§ INFORMATION:
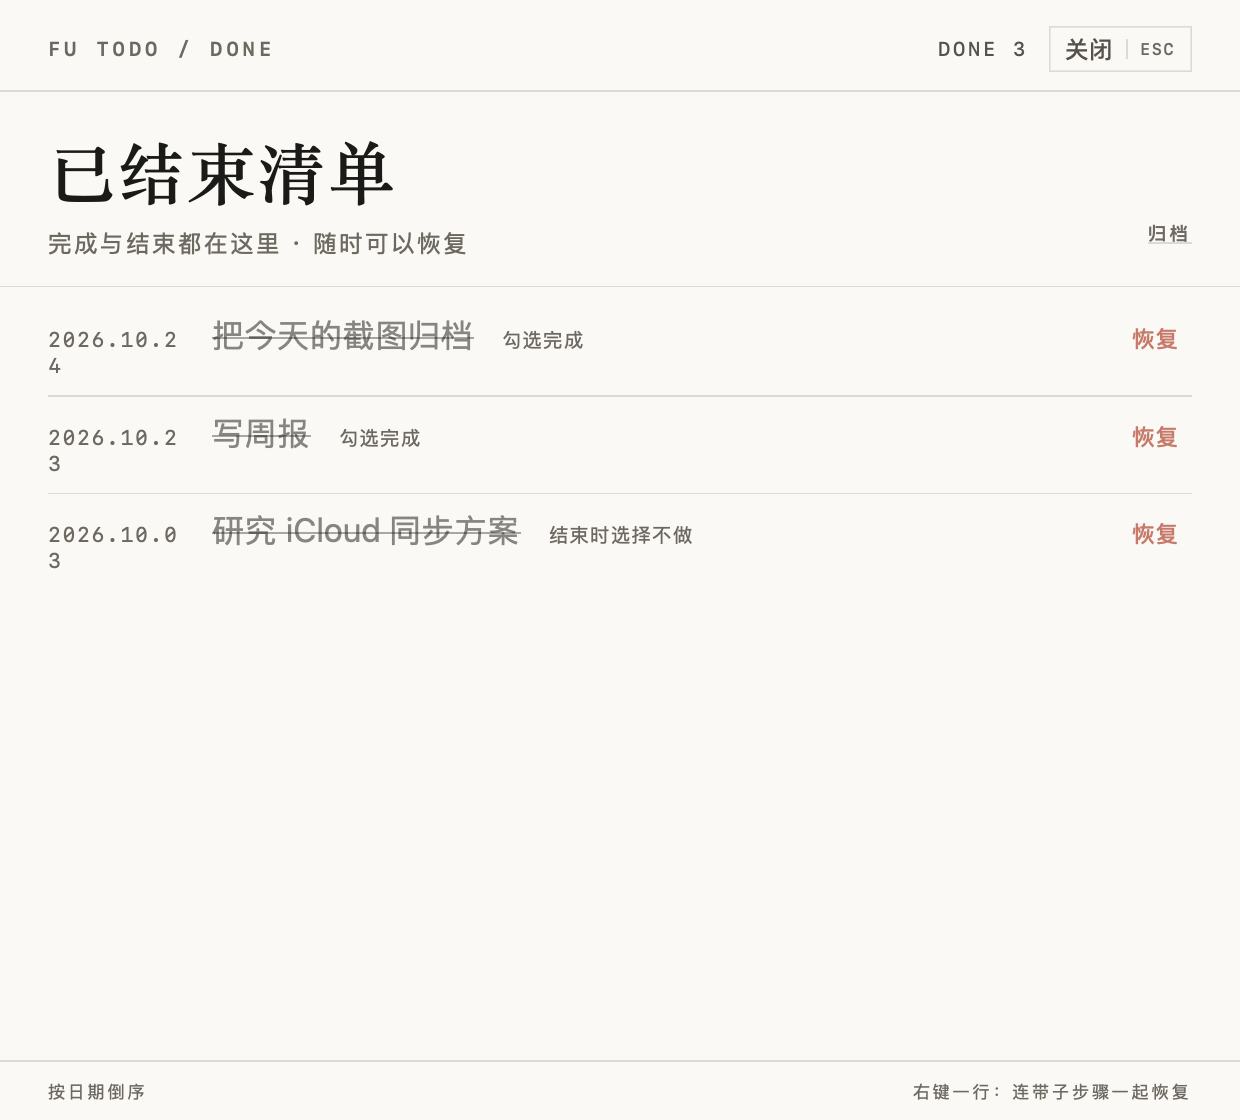
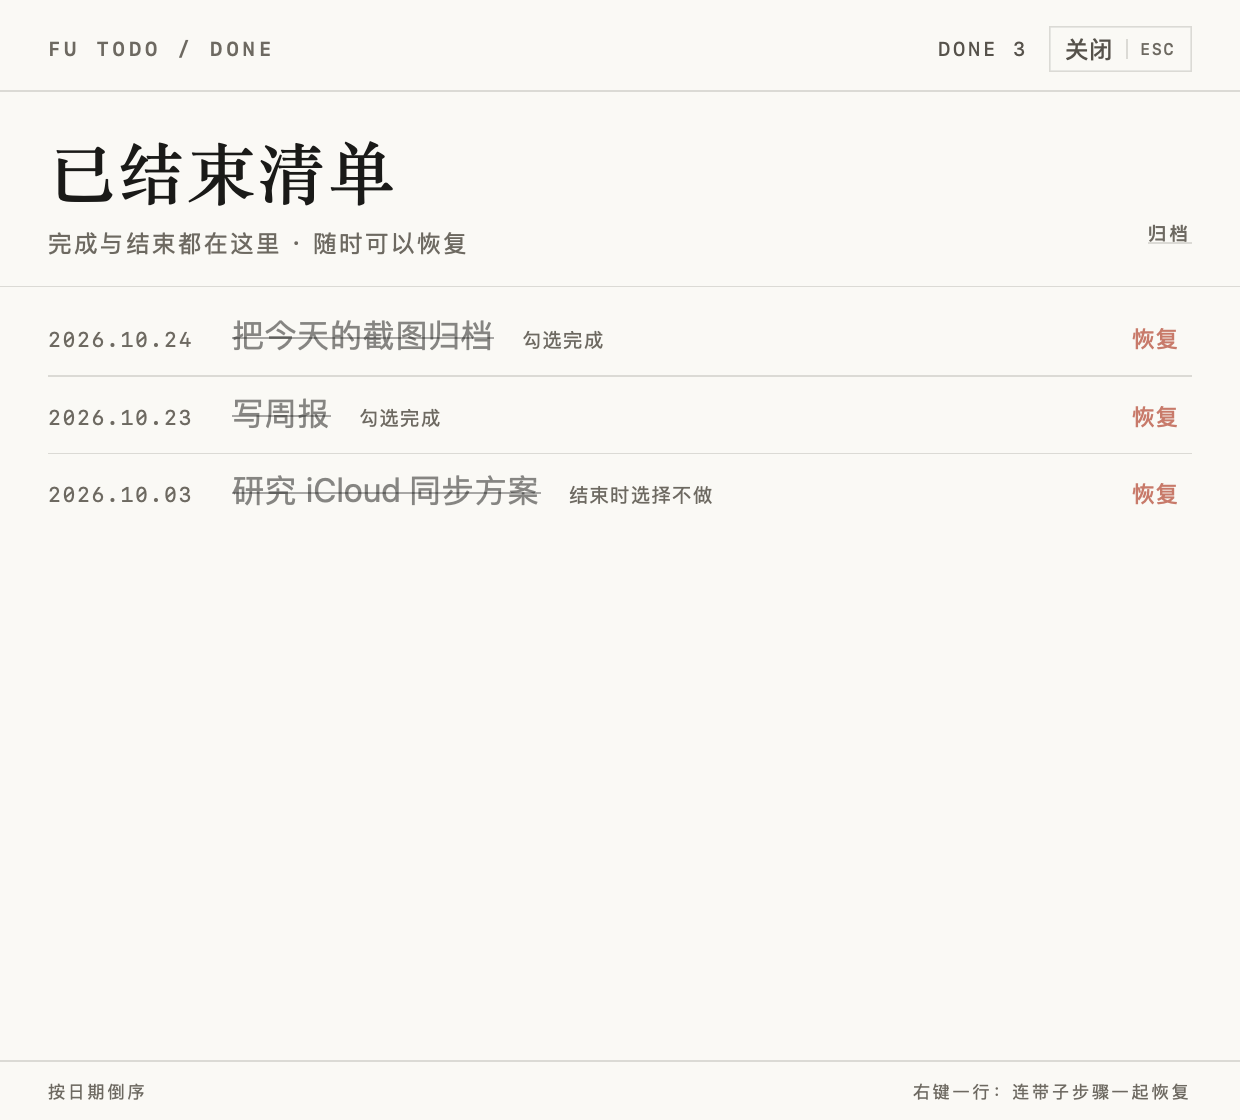
四项修复：已完成面板子树补编号；已结束清单日期列加宽单行不折行；主线标题编辑只改标题本身（回车/Tab 不再续接出支线输入框，二级走＋下级/编辑链）；拖动开始即收起侧栏输入

Changed region(s): [[0.0306, 0.3438, 0.5823, 0.5], [0.1532, 0.2812, 0.4903, 0.3125], [0.8887, 0.3438, 0.95, 0.5]]

diff --git a/app/Sources/UI/TaskRowView.swift b/app/Sources/UI/TaskRowView.swift
@@ -256,6 +256,8 @@ public struct TaskRowView: View {
     private var isCreatingUnderThis: Bool { session.isCreating && session.targetId == task.id }
     /// glitch 套印只给夜之城的主线标题，且未完成时才亮。
     private var glitch: Bool { Theme.isNight && isMain && level == 1 && !task.done }
+    /// 主线标题的编辑只改标题本身：回车/Tab 不续接新建（二级走「＋下级」或它的编辑链）。
+    private var mainEditContinues: Bool { !(isMain && level == 1) }
     /// 夜之城：支线一级行的勾选框是菱形（Side Job 的角色语言），其余照旧。
     private var useDiamondRing: Bool { Theme.isNight && level == 1 && !isMain }
 
@@ -471,16 +473,17 @@ public struct TaskRowView: View {
         VStack(alignment: .leading, spacing: 1) {
             if isEditingThis {
                 HStack(spacing: 8) {
-                    TextField("", text: $session.text)
+                        TextField("", text: $session.text)
                         .textFieldStyle(.plain)
                         .font(Theme.titleFont(level, isMain: isMain))
                         .foregroundStyle(ci)
                         .focused($inputFocused)
                         .onAppear { focusSoon() }
-                        .onSubmit { session.commit(store: store, editContinue: continueMode) }
+                        // 主线标题只编辑本身：回车/Tab 都不续接（主线面板里不会开出支线）
+                        .onSubmit { session.commit(store: store, editContinue: mainEditContinues ? continueMode : nil) }
                         .onExitCommand { session.close() }
                         .onKeyPress(.tab) {
-                            session.commit(store: store, editContinue: .child)
+                            session.commit(store: store, editContinue: mainEditContinues ? .child : nil)
                             return .handled
                         }
                 }

diff --git a/app/Sources/UI/DayPageView.swift b/app/Sources/UI/DayPageView.swift
@@ -530,7 +530,7 @@ public struct DayPageView: View {
                             VStack(alignment: .leading, spacing: 0) {
                                 TaskRowView(task: task, level: 1, readOnly: true, showsRevert: true, showsRoleGlyph: false, onCard: true, showsFolio: true)
                                 if !collapseCards {
-                                    TaskSubtreeView(parentId: task.id, level: 2, readOnly: true, showsRevert: true, showsRails: false, showsRoleGlyph: false, onCard: true)
+                                    TaskSubtreeView(parentId: task.id, level: 2, readOnly: true, showsRevert: true, showsRails: false, showsRoleGlyph: false, onCard: true, showsFolio: true)
                                 }
                             }
                             .padding(.vertical, 8)

diff --git a/app/Sources/UI/Sheets.swift b/app/Sources/UI/Sheets.swift
@@ -450,7 +450,9 @@ private struct DoneRowView: View {
                 .font(Theme.mono(9.5))
                 .tracking(0.8)
                 .foregroundStyle(Theme.ink3)
-                .frame(width: 68, alignment: .leading)
+                .lineLimit(1)
+                .fixedSize()
+                .frame(width: 78, alignment: .leading)
             Text(task.title)
                 .font(Theme.sans(Theme.mainSize))
                 .foregroundStyle(Theme.doneInk)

§ EXERCISE AIM: Lines from the entries that contain the word "font" are what the answer must hold.

§ EXPECTED OUTPUT:
                         .font(Theme.titleFont(level, isMain: isMain))
                 .font(Theme.mono(9.5))
                 .font(Theme.sans(Theme.mainSize))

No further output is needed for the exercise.